The number needed is how many lines in these entries contain "grid"; give it alone.

(Data for processing Opens)

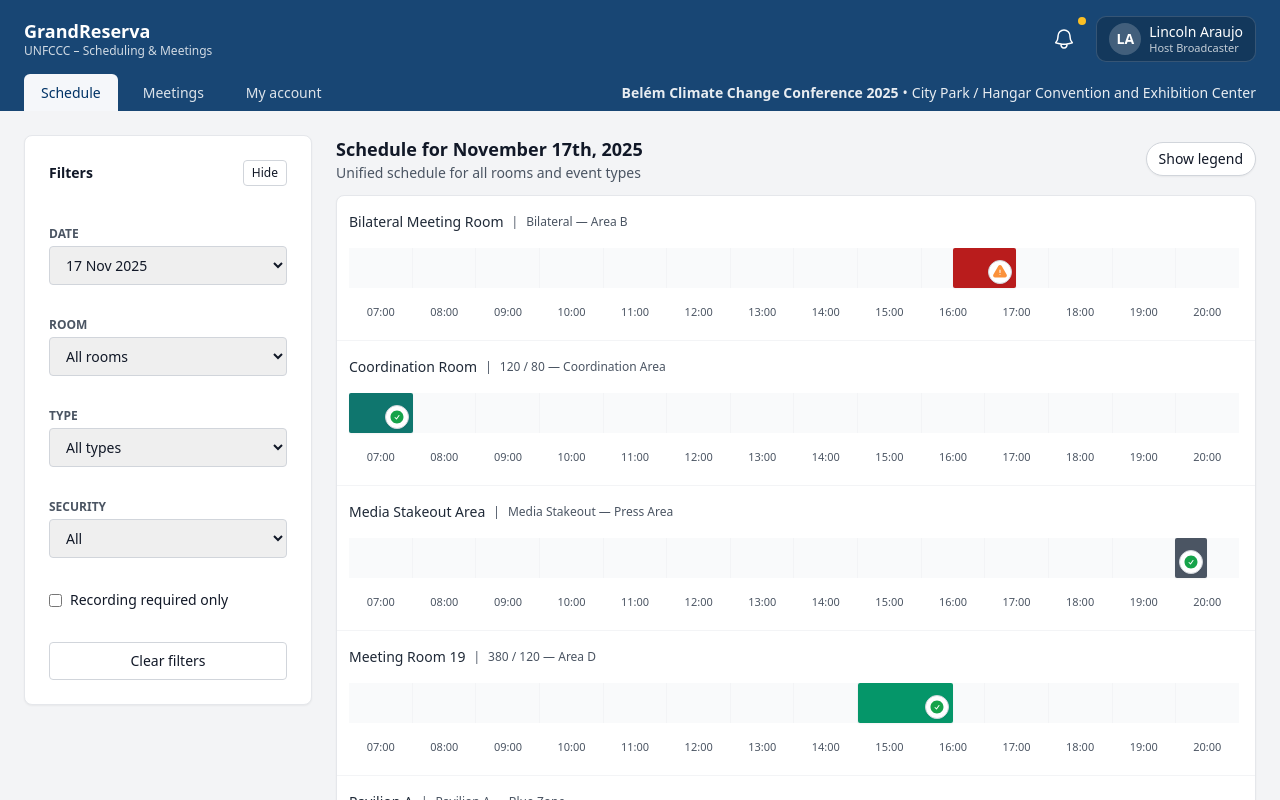
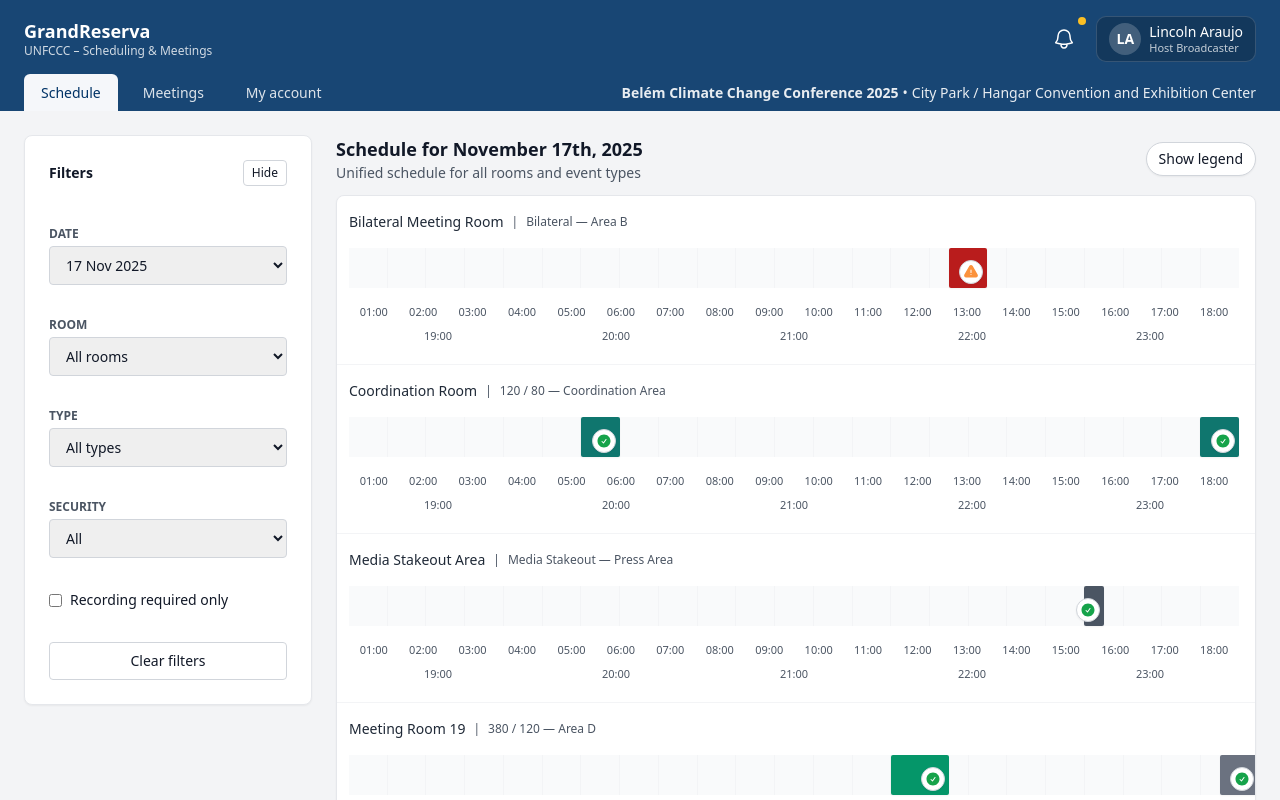
Before and after one commit to Lincoln-Araujo/grandreserve-ui-ux-redesign, a React (Vite) app: page /schedule in a window 1280 px wide. Shown: the top 800 px of the page. Built offline with nearby package versions, Linux system fonts and the light colour scheme.

Commit message:
adjusment on timeline to show more hours

```diff
--- a/src/components/Timeline.jsx
+++ b/src/components/Timeline.jsx
@@ -18,42 +18,70 @@ export default function Timeline({ scheduleData, onSelectEvent, dateLabel, fullW
     return <p className="text-sm text-gray-500">No events for this date.</p>;
   }
 
-  // Horas dinâmicas com base no menor/maior horário
+  // -------------------------------------------------------------------
+  // HORAS DINÂMICAS (CORRIGIDAS)
+  // -------------------------------------------------------------------
   const { hoursDisplay, dayStartHour, totalMinutes } = useMemo(() => {
-    let minH = Infinity;
-    let maxH = -Infinity;
+    if (!allEvents.length) {
+      return {
+        hoursDisplay: [],
+        dayStartHour: 8,
+        totalMinutes: 720, // 12h default
+      };
+    }
+
+    let minStart = Infinity;
+    let maxEnd = -Infinity;
 
     allEvents.forEach((ev) => {
       const start = new Date(ev.start);
       const end = new Date(ev.end);
-      minH = Math.min(minH, start.getHours());
-      maxH = Math.max(maxH, end.getHours());
+
+      const startMinutes = start.getHours() * 60 + start.getMinutes();
+      let endMinutes = end.getHours() * 60 + end.getMinutes();
+
+      const crossesMidnight =
+      end.getFullYear() !== start.getFullYear() ||
+      end.getMonth() !== start.getMonth() ||
+      end.getDate() !== start.getDate();
+
+      if (crossesMidnight) {
+        endMinutes += 24 * 60;
+      }
+
+      minStart = Math.min(minStart, startMinutes);
+      maxEnd = Math.max(maxEnd, endMinutes);
     });
 
-    if (!isFinite(minH) || !isFinite(maxH)) {
+    if (!isFinite(minStart) || !isFinite(maxEnd)) {
       return {
         hoursDisplay: [],
         dayStartHour: 8,
-        totalMinutes: 600,
+        totalMinutes: 720,
       };
     }
 
-    const startHour = Math.floor(minH);
-    const endHour = Math.ceil(maxH + 1); // +1h pra respiro
+    const dayStartHour = Math.floor(minStart / 60);
 
-    const hours = [];
-    for (let h = startHour; h <= endHour; h++) {
-      hours.push(h);
+    const lastHour = Math.ceil(maxEnd / 60);
+
+    const dayEndHour = Math.min(lastHour + 1, 24);
+
+    const hoursDisplay = [];
+    for (let h = dayStartHour; h < dayEndHour; h++) {
+      hoursDisplay.push(h);
     }
 
-    const display = hours.slice(0, -1); // intervalos [h, h+1)
+    const totalMinutes = (dayEndHour - dayStartHour) * 60;
 
     return {
-      hoursDisplay: display,
-      dayStartHour: startHour,
-      totalMinutes: (endHour - startHour) * 60,
+      hoursDisplay,
+      dayStartHour,
+      totalMinutes,
     };
   }, [allEvents]);
+
+  // -------------------------------------------------------------------
 
   const formatHour = (h) => `${String(h).padStart(2, "0")}:00`;
 
@@ -63,8 +91,17 @@ export default function Timeline({ scheduleData, onSelectEvent, dateLabel, fullW
 
     const startMin =
       (start.getHours() - dayStartHour) * 60 + start.getMinutes();
-    const endMin =
+    let endMin =
       (end.getHours() - dayStartHour) * 60 + end.getMinutes();
+
+    const crossesMidnight =
+      end.getFullYear() !== start.getFullYear() ||
+      end.getMonth() !== start.getMonth() ||
+      end.getDate() !== start.getDate();
+
+    if (crossesMidnight) {
+      endMin += 24 * 60;
+    }
 
     const left = (startMin / totalMinutes) * 100;
     const width = ((endMin - startMin) / totalMinutes) * 100;
@@ -86,7 +123,6 @@ export default function Timeline({ scheduleData, onSelectEvent, dateLabel, fullW
     const HALF_TOOLTIP = TOOLTIP_WIDTH / 2;
     const MARGIN = 16;
 
-    // HORIZONTAL
     let center = rect.left + rect.width / 2;
 
     if (center < HALF_TOOLTIP + MARGIN)
@@ -115,7 +151,6 @@ export default function Timeline({ scheduleData, onSelectEvent, dateLabel, fullW
     });
   };
 
-
   const handleMouseLeave = () => {
     setHovered(null);
   };
@@ -124,14 +159,6 @@ export default function Timeline({ scheduleData, onSelectEvent, dateLabel, fullW
     if (!hovered || typeof document === "undefined") return null;
 
     const { event: ev, top, left } = hovered;
-    const statusMeta = statusConfig[ev.status] || statusConfig.confirmed;
-
-    const optionsList = [];
-    if (ev.options?.record) optionsList.push("Record");
-    if (ev.options?.webcast) optionsList.push("Webcast");
-    if (ev.options?.archive) optionsList.push("Archive");
-    const optionsText =
-      optionsList.length > 0 ? optionsList.join(" • ") : "No special requirements";
 
     return createPortal(
       <div
@@ -164,19 +191,18 @@ export default function Timeline({ scheduleData, onSelectEvent, dateLabel, fullW
       </div>,
       document.body
     );
-
   };
 
+  // -------------------------------------------------------------------
+
   return (
-    <div className={`
-      ${fullWidth ? "w-full" : "mx-auto"}
-    `}>
-      {/* Data + Show legend */}
+    <div className={`${fullWidth ? "w-full" : "mx-auto"}`}>
+
+      {/* Header */}
       <div className="flex items-center justify-between mb-3">
         <div className="mb-0">
           <h2 className="text-base sm:text-lg font-semibold text-gray-900">
-            Schedule for
-            {" " + dateLabel}
+            Schedule for {dateLabel}
           </h2>
           <p className="text-sm text-gray-600">
             Unified schedule for all rooms and event types
@@ -192,7 +218,7 @@ export default function Timeline({ scheduleData, onSelectEvent, dateLabel, fullW
         </button>
       </div>
 
-      {/* Legend colapsável (mantida onde estava) */}
+      {/* Legend */}
       <div
         className={`overflow-hidden transition-all duration-700 ease-in-out ${
           showLegend ? "max-h-[420px] opacity-100 mb-4" : "max-h-0 opacity-0 mb-0"
@@ -218,7 +244,7 @@ export default function Timeline({ scheduleData, onSelectEvent, dateLabel, fullW
               </div>
             </div>
 
-            {/* Status em colunas */}
+            {/* Status */}
             <div>
               <h3 className="text-xs font-semibold text-gray-500 uppercase tracking-wide mb-2">
                 Status
@@ -247,21 +273,21 @@ export default function Timeline({ scheduleData, onSelectEvent, dateLabel, fullW
         </div>
       </div>
 
-      {/* Contêiner principal */}
+      {/* TIMELINE */}
       <div className="w-full overflow-x-auto border border-gray-200 rounded-lg bg-white shadow-sm">
         <div className="min-w-[900px]">
-                    {/* Linhas por sala */}
+
           {scheduleData.map((room) => (
             <div
               key={room.roomId || room.room}
               className="border-b border-gray-100 last:border-b-0"
             >
-              {/* Coluna sala */}
-              <div className="flex items-center gap-2 w-100  px-3 py-4 pb-0 text-sm text-gray-800">
+              {/* Room header */}
+              <div className="flex items-center gap-2 w-100 px-3 py-4 pb-0 text-sm text-gray-800">
                 <div className="font-medium">{room.room}</div>
                 <span className="text-xs text-gray-600">|</span>
                 {room.meta && (
-                  <div className="text-xs text-gray-600 mt-">
+                  <div className="text-xs text-gray-600">
                     {room.meta.capacity && (
                       <span>{room.meta.capacity}</span>
                     )}
@@ -273,11 +299,11 @@ export default function Timeline({ scheduleData, onSelectEvent, dateLabel, fullW
                 )}
               </div>
 
-              {/* Timeline da sala */}
+              {/* Timeline Row */}
               <div className="flex-1 px-3 py-4 pr-4">
-                {/* Blocos + grid */}
                 <div className="relative h-10">
-                  {/* grid cinza alinhado aos blocos */}
+
+                  {/* Background grid */}
                   <div className="absolute inset-0 flex">
                     {hoursDisplay.map((h, idx) => (
                       <div
@@ -289,7 +315,7 @@ export default function Timeline({ scheduleData, onSelectEvent, dateLabel, fullW
                     ))}
                   </div>
 
-                  {/* blocos */}
+                  {/* Event blocks */}
                   {room.events.map((ev) => {
                     const statusMeta =
                       statusConfig[ev.status] || statusConfig.confirmed;
@@ -316,7 +342,6 @@ export default function Timeline({ scheduleData, onSelectEvent, dateLabel, fullW
                         onBlur={handleMouseLeave}
                         aria-label={`${ev.title}, ${statusMeta.label}, ${ev.start_local}–${ev.end_local}`}
                       >
-                        {/* Badge de status dentro do bloco */}
                         <span className="absolute bottom-1 right-1 inline-flex items-center justify-center bg-white border border-gray-300 rounded-full w-6 h-6 shadow-sm">
                           <StatusIcon
                             className="w-4 h-4"
@@ -329,7 +354,7 @@ export default function Timeline({ scheduleData, onSelectEvent, dateLabel, fullW
                   })}
                 </div>
 
-                {/* Horas embaixo dos blocos (podem quebrar no mobile) */}
+                {/* Hour labels */}
                 <div className="mt-3 flex flex-wrap text-[11px] text-gray-600">
                   {hoursDisplay.map((h) => (
                     <div
@@ -340,13 +365,14 @@ export default function Timeline({ scheduleData, onSelectEvent, dateLabel, fullW
                     </div>
                   ))}
                 </div>
+
               </div>
             </div>
           ))}
+
         </div>
       </div>
 
-      {/* Tooltip via portal */}
       {renderTooltip()}
     </div>
   );
--- a/src/data/schedule.js
+++ b/src/data/schedule.js
@@ -610,4 +610,38 @@ export const scheduleEvents = [
       options: { record: false, webcast: false, archive: false },
       security: "restricted",
     },
+    {
+      id: 51,
+      title: "UNFCCC daily press briefing",
+      roomId: "press-1",
+      roomName: "Press Conference Room 1",
+      start: "2025-11-17T01:00:00",
+      end: "2025-11-17T02:30:00",
+      type: "press",
+      status: "confirmed",
+      options: { record: true, webcast: false, archive: true },
+      security: "restricted",
+    },
+    {
+      id: 52,
+      title: "Final coordination – G78 and Japan",
+      roomId: "coordination",
+      roomName: "Coordination Room",
+      start: "2025-11-17T23:00:00",
+      end: "2025-11-18T00:00:00",
+      type: "coordination",
+      status: "confirmed",
+      options: { record: false, webcast: false, archive: false },
+      security: "restricted",
+    },
+    {
+      "id": "test-midnight",
+      "roomId": "meeting-19",
+      "roomName": "Meeting Room 19",
+      "title": "Cross-midnight test",
+      "start": "2025-11-17T23:30:00",
+      "end": "2025-11-18T00:30:00",
+      "type": "meeting",
+      "status": "confirmed"
+    }
   ];
--- a/src/pages/Schedule.jsx
+++ b/src/pages/Schedule.jsx
@@ -161,6 +161,8 @@ export default function Schedule() {
 
   const dateLabel = date ? formatDateLong(date) : "";
 
+  const hasEvents = scheduleData.length > 0;
+
   /* -----------------------------
      RENDER
   ----------------------------- */
@@ -181,6 +183,7 @@ export default function Schedule() {
               bg-white rounded-lg shadow-sm h-fit shrink-0 overflow-hidden
               transition-[width,opacity,padding,border] duration-500 ease-in-out
               w-full
+              xl:sticky xl:top-6
               ${
                 filtersOpen
                   ? "xl:w-72 xl:opacity-100 p-6 xl:p-6 xl:border xl:border-gray-200"
@@ -333,7 +336,11 @@ export default function Schedule() {
             </button>
           )}
 
-          {isMobile ? (
+          {!hasEvents ? (
+            <div className="text-sm text-gray-500 border border-dashed border-gray-300 rounded-lg p-4">
+              No events match the selected filters.
+            </div>
+          ) : isMobile ? (
             <MobileSchedule
               scheduleData={scheduleData}
               onSelectEvent={setSelectedEvent}
```
Lines whose indentation alone changed are shown as unchanged.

(Data for processing Closes)

> **Response to the exercise**
3